▸ **Exercise description**
All lines of the material should be given again exactly.
----------------------------------------
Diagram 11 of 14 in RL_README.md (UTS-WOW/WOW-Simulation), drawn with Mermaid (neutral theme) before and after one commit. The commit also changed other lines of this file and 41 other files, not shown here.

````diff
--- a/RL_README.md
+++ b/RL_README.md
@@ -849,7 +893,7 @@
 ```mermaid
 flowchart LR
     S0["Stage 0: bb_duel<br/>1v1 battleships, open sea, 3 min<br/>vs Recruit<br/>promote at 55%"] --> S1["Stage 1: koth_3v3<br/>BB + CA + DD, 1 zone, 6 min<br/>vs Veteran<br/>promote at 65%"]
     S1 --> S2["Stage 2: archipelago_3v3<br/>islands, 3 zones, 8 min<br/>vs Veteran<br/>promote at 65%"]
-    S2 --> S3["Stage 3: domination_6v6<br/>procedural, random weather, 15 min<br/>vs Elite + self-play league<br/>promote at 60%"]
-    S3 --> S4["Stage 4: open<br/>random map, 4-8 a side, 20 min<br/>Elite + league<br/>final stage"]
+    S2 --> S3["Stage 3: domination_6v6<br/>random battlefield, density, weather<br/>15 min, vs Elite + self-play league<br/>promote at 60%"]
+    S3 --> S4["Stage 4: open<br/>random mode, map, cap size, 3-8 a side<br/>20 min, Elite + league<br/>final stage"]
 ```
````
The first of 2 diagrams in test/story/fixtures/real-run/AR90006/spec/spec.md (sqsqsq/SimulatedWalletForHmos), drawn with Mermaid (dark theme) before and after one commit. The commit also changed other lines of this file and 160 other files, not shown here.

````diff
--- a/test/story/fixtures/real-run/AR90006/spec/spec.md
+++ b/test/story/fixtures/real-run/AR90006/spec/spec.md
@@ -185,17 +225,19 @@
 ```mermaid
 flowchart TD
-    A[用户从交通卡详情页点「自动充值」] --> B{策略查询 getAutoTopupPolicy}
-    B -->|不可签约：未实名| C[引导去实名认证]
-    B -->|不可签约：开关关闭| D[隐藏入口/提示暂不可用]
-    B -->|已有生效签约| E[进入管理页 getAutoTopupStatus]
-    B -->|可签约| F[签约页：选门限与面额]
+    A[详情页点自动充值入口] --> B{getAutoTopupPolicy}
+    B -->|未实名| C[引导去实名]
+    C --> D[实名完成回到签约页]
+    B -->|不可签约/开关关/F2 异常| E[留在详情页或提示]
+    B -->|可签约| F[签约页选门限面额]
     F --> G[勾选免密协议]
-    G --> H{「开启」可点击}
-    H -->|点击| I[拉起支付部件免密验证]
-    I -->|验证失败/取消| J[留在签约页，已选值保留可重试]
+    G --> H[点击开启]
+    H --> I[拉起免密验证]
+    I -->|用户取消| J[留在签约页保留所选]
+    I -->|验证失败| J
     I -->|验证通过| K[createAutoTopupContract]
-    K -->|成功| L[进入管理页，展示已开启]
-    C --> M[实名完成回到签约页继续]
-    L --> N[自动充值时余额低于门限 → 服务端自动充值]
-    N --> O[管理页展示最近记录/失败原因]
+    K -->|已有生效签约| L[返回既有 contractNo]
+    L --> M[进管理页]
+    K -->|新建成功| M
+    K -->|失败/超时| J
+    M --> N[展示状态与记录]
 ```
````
----------------------------------------
▸ **Answer for the task**
Diagram 11 of 14 in RL_README.md (UTS-WOW/WOW-Simulation), drawn with Mermaid (neutral theme) before and after one commit. The commit also changed other lines of this file and 41 other files, not shown here.

````diff
--- a/RL_README.md
+++ b/RL_README.md
@@ -849,7 +893,7 @@
 ```mermaid
 flowchart LR
     S0["Stage 0: bb_duel<br/>1v1 battleships, open sea, 3 min<br/>vs Recruit<br/>promote at 55%"] --> S1["Stage 1: koth_3v3<br/>BB + CA + DD, 1 zone, 6 min<br/>vs Veteran<br/>promote at 65%"]
     S1 --> S2["Stage 2: archipelago_3v3<br/>islands, 3 zones, 8 min<br/>vs Veteran<br/>promote at 65%"]
-    S2 --> S3["Stage 3: domination_6v6<br/>procedural, random weather, 15 min<br/>vs Elite + self-play league<br/>promote at 60%"]
-    S3 --> S4["Stage 4: open<br/>random map, 4-8 a side, 20 min<br/>Elite + league<br/>final stage"]
+    S2 --> S3["Stage 3: domination_6v6<br/>random battlefield, density, weather<br/>15 min, vs Elite + self-play league<br/>promote at 60%"]
+    S3 --> S4["Stage 4: open<br/>random mode, map, cap size, 3-8 a side<br/>20 min, Elite + league<br/>final stage"]
 ```
````
The first of 2 diagrams in test/story/fixtures/real-run/AR90006/spec/spec.md (sqsqsq/SimulatedWalletForHmos), drawn with Mermaid (dark theme) before and after one commit. The commit also changed other lines of this file and 160 other files, not shown here.

````diff
--- a/test/story/fixtures/real-run/AR90006/spec/spec.md
+++ b/test/story/fixtures/real-run/AR90006/spec/spec.md
@@ -185,17 +225,19 @@
 ```mermaid
 flowchart TD
-    A[用户从交通卡详情页点「自动充值」] --> B{策略查询 getAutoTopupPolicy}
-    B -->|不可签约：未实名| C[引导去实名认证]
-    B -->|不可签约：开关关闭| D[隐藏入口/提示暂不可用]
-    B -->|已有生效签约| E[进入管理页 getAutoTopupStatus]
-    B -->|可签约| F[签约页：选门限与面额]
+    A[详情页点自动充值入口] --> B{getAutoTopupPolicy}
+    B -->|未实名| C[引导去实名]
+    C --> D[实名完成回到签约页]
+    B -->|不可签约/开关关/F2 异常| E[留在详情页或提示]
+    B -->|可签约| F[签约页选门限面额]
     F --> G[勾选免密协议]
-    G --> H{「开启」可点击}
-    H -->|点击| I[拉起支付部件免密验证]
-    I -->|验证失败/取消| J[留在签约页，已选值保留可重试]
+    G --> H[点击开启]
+    H --> I[拉起免密验证]
+    I -->|用户取消| J[留在签约页保留所选]
+    I -->|验证失败| J
     I -->|验证通过| K[createAutoTopupContract]
-    K -->|成功| L[进入管理页，展示已开启]
-    C --> M[实名完成回到签约页继续]
-    L --> N[自动充值时余额低于门限 → 服务端自动充值]
-    N --> O[管理页展示最近记录/失败原因]
+    K -->|已有生效签约| L[返回既有 contractNo]
+    L --> M[进管理页]
+    K -->|新建成功| M
+    K -->|失败/超时| J
+    M --> N[展示状态与记录]
 ```
````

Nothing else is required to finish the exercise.